Thoughts of the Future (Thoughts of Liberia, Emancipation)
Oil on canvas
Overall (unframed): 18 x 21 in. (45.7 x 53.3 cm) Overall (framed): 26 1/2 x 30 1/2 x 3 in. (67.3 x 77.5 x 7.6 cm)
An African-American man, wrapped in brown coat and scarf, sits near a slightly dilapidated hearth, heating his kettle. In one hand is his cane, in the other a folded newspaper; his hat sits on the floor nearby. In the top right corner are his painter's tools. Pinned to the door is a poster marked "Hayti."
The subject of this painting is probably a freeman, since most slaves were forbidden to read. The title informs us that the man's thoughts have wandered to Liberia, where the American Colonization Society was organizing a resettlement of freed slaves. The reference to "Hayti" is a reminder of the fight for freedom in that French colony, as well as the social and political turmoil that followed. Slaves in Haiti won their freedom in 1804, after a 13 year war against their French owners.
Holzer, Harold, ed. "Lincoln and New York." New York: The New-York Historical Society and London: Philip Wilson Publishers Ltd., 2009.
The Robert L. Stuart Collection, the gift of his widow Mrs. Mary Stuart, New-York Historical Society

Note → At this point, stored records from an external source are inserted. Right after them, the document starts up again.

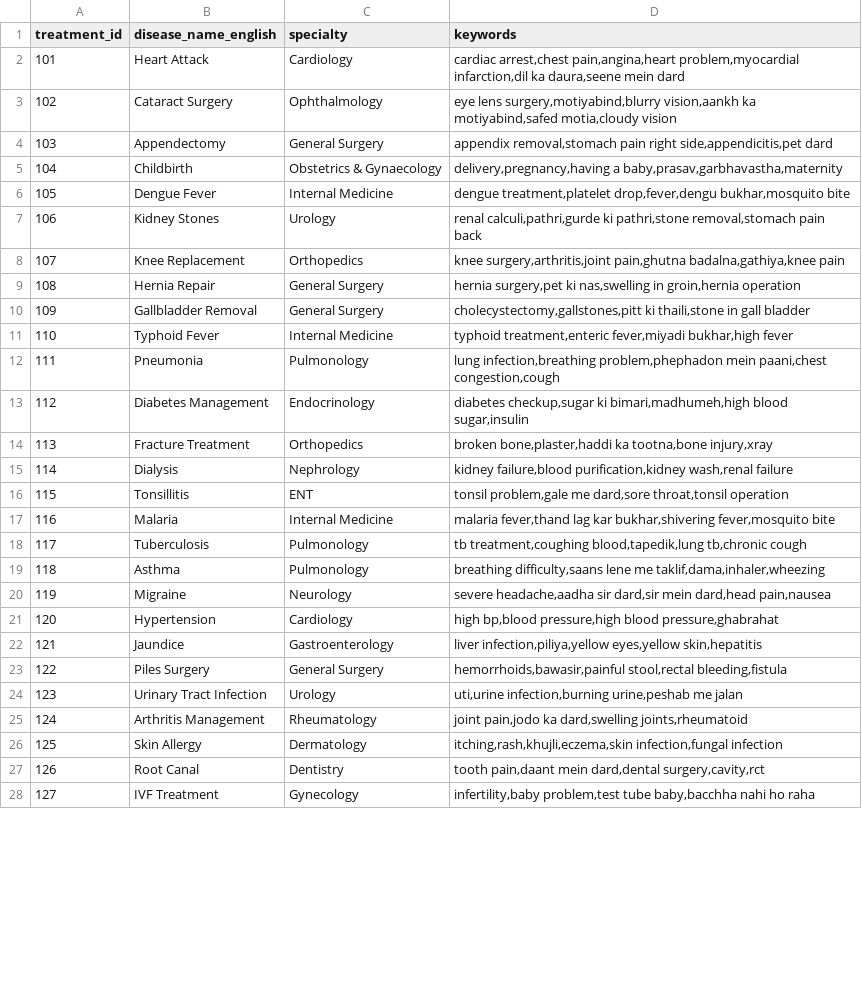
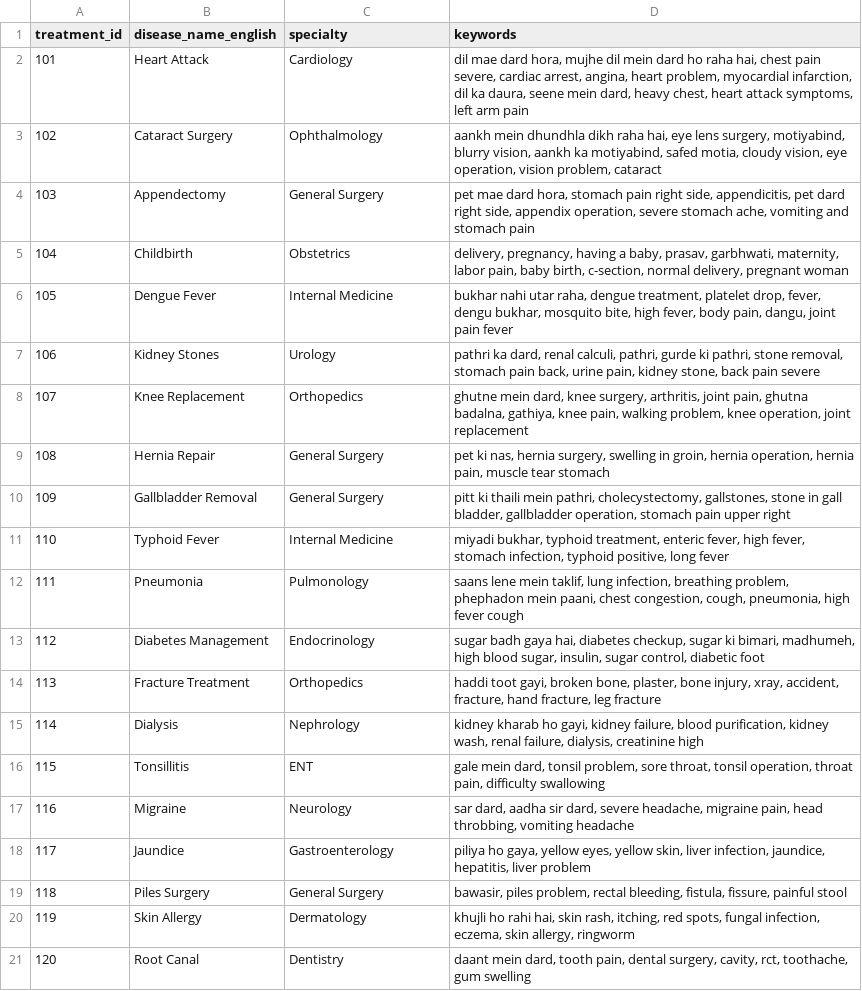
Before and after one commit to AnythingOP/A-Geo-Clinical-Decision-Support-System-for-Hospital-Recommendation, a CSV file: data/knowledge_base.csv, drawn as a sheet; only a part is shown; removed rows and columns are numbered as before the commit, all else as after; the diff covers the shown part only; the diff names each change by its address in the sheet, - before the commit and + after, or states it on an @@ line.

```diff
--- a/data/knowledge_base.csv
+++ b/data/knowledge_base.csv
-D2 (keywords): cardiac arrest,chest pain,angina,heart problem,myocardial infarction,dil ka daura,seene mein dard
+D2 (keywords): dil mae dard hora, mujhe dil mein dard ho raha hai, chest pain severe, cardiac arrest, angina, heart problem, myocardial infarction, dil ka daura, seene mein dard, heavy chest, heart attack symptoms, left arm pain
-D3 (keywords): eye lens surgery,motiyabind,blurry vision,aankh ka motiyabind,safed motia,cloudy vision
+D3 (keywords): aankh mein dhundhla dikh raha hai, eye lens surgery, motiyabind, blurry vision, aankh ka motiyabind, safed motia, cloudy vision, eye operation, vision problem, cataract
-D4 (keywords): appendix removal,stomach pain right side,appendicitis,pet dard
+D4 (keywords): pet mae dard hora, stomach pain right side, appendicitis, pet dard right side, appendix operation, severe stomach ache, vomiting and stomach pain
-C5 (specialty): Obstetrics & Gynaecology
+C5 (specialty): Obstetrics
-D5 (keywords): delivery,pregnancy,having a baby,prasav,garbhavastha,maternity
+D5 (keywords): delivery, pregnancy, having a baby, prasav, garbhwati, maternity, labor pain, baby birth, c-section, normal delivery, pregnant woman
-D6 (keywords): dengue treatment,platelet drop,fever,dengu bukhar,mosquito bite
+D6 (keywords): bukhar nahi utar raha, dengue treatment, platelet drop, fever, dengu bukhar, mosquito bite, high fever, body pain, dangu, joint pain fever
-D7 (keywords): renal calculi,pathri,gurde ki pathri,stone removal,stomach pain back
+D7 (keywords): pathri ka dard, renal calculi, pathri, gurde ki pathri, stone removal, stomach pain back, urine pain, kidney stone, back pain severe
-D8 (keywords): knee surgery,arthritis,joint pain,ghutna badalna,gathiya,knee pain
+D8 (keywords): ghutne mein dard, knee surgery, arthritis, joint pain, ghutna badalna, gathiya, knee pain, walking problem, knee operation, joint replacement
-D9 (keywords): hernia surgery,pet ki nas,swelling in groin,hernia operation
+D9 (keywords): pet ki nas, hernia surgery, swelling in groin, hernia operation, hernia pain, muscle tear stomach
-D10 (keywords): cholecystectomy,gallstones,pitt ki thaili,stone in gall bladder
+D10 (keywords): pitt ki thaili mein pathri, cholecystectomy, gallstones, stone in gall bladder, gallbladder operation, stomach pain upper right
-D11 (keywords): typhoid treatment,enteric fever,miyadi bukhar,high fever
+D11 (keywords): miyadi bukhar, typhoid treatment, enteric fever, high fever, stomach infection, typhoid positive, long fever
-D12 (keywords): lung infection,breathing problem,phephadon mein paani,chest congestion,cough
+D12 (keywords): saans lene mein taklif, lung infection, breathing problem, phephadon mein paani, chest congestion, cough, pneumonia, high fever cough
-D13 (keywords): diabetes checkup,sugar ki bimari,madhumeh,high blood sugar,insulin
+D13 (keywords): sugar badh gaya hai, diabetes checkup, sugar ki bimari, madhumeh, high blood sugar, insulin, sugar control, diabetic foot
-D14 (keywords): broken bone,plaster,haddi ka tootna,bone injury,xray
+D14 (keywords): haddi toot gayi, broken bone, plaster, bone injury, xray, accident, fracture, hand fracture, leg fracture
-D15 (keywords): kidney failure,blood purification,kidney wash,renal failure
+D15 (keywords): kidney kharab ho gayi, kidney failure, blood purification, kidney wash, renal failure, dialysis, creatinine high
-D16 (keywords): tonsil problem,gale me dard,sore throat,tonsil operation
+D16 (keywords): gale mein dard, tonsil problem, sore throat, tonsil operation, throat pain, difficulty swallowing
-row 17: 116 | Malaria | Internal Medicine | malaria fever,thand lag kar bukhar,shivering fever,mosquito bite
-row 18: 117 | Tuberculosis | Pulmonology | tb treatment,coughing blood,tapedik,lung tb,chronic cough
-row 19: 118 | Asthma | Pulmonology | breathing difficulty,saans lene me taklif,dama,inhaler,wheezing
@@ column A (treatment_id) renumbered between rows 17 and 21 @@
-D17 (keywords): severe headache,aadha sir dard,sir mein dard,head pain,nausea
+D17 (keywords): sar dard, aadha sir dard, severe headache, migraine pain, head throbbing, vomiting headache
-row 21: 120 | Hypertension | Cardiology | high bp,blood pressure,high blood pressure,ghabrahat
-D18 (keywords): liver infection,piliya,yellow eyes,yellow skin,hepatitis
+D18 (keywords): piliya ho gaya, yellow eyes, yellow skin, liver infection, jaundice, hepatitis, liver problem
-D19 (keywords): hemorrhoids,bawasir,painful stool,rectal bleeding,fistula
+D19 (keywords): bawasir, piles problem, rectal bleeding, fistula, fissure, painful stool
-row 24: 123 | Urinary Tract Infection | Urology | uti,urine infection,burning urine,peshab me jalan
-row 25: 124 | Arthritis Management | Rheumatology | joint pain,jodo ka dard,swelling joints,rheumatoid
-D20 (keywords): itching,rash,khujli,eczema,skin infection,fungal infection
+D20 (keywords): khujli ho rahi hai, skin rash, itching, red spots, fungal infection, eczema, skin allergy, ringworm
-D21 (keywords): tooth pain,daant mein dard,dental surgery,cavity,rct
+D21 (keywords): daant mein dard, tooth pain, dental surgery, cavity, rct, toothache, gum swelling
-row 28: 127 | IVF Treatment | Gynecology | infertility,baby problem,test tube baby,bacchha nahi ho raha
```
Also changed, not shown: 3 removed rows elsewhere in this file, data/cghs_rates_raw.csv, 11 other files.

Due to ongoing research, information about this object is subject to change.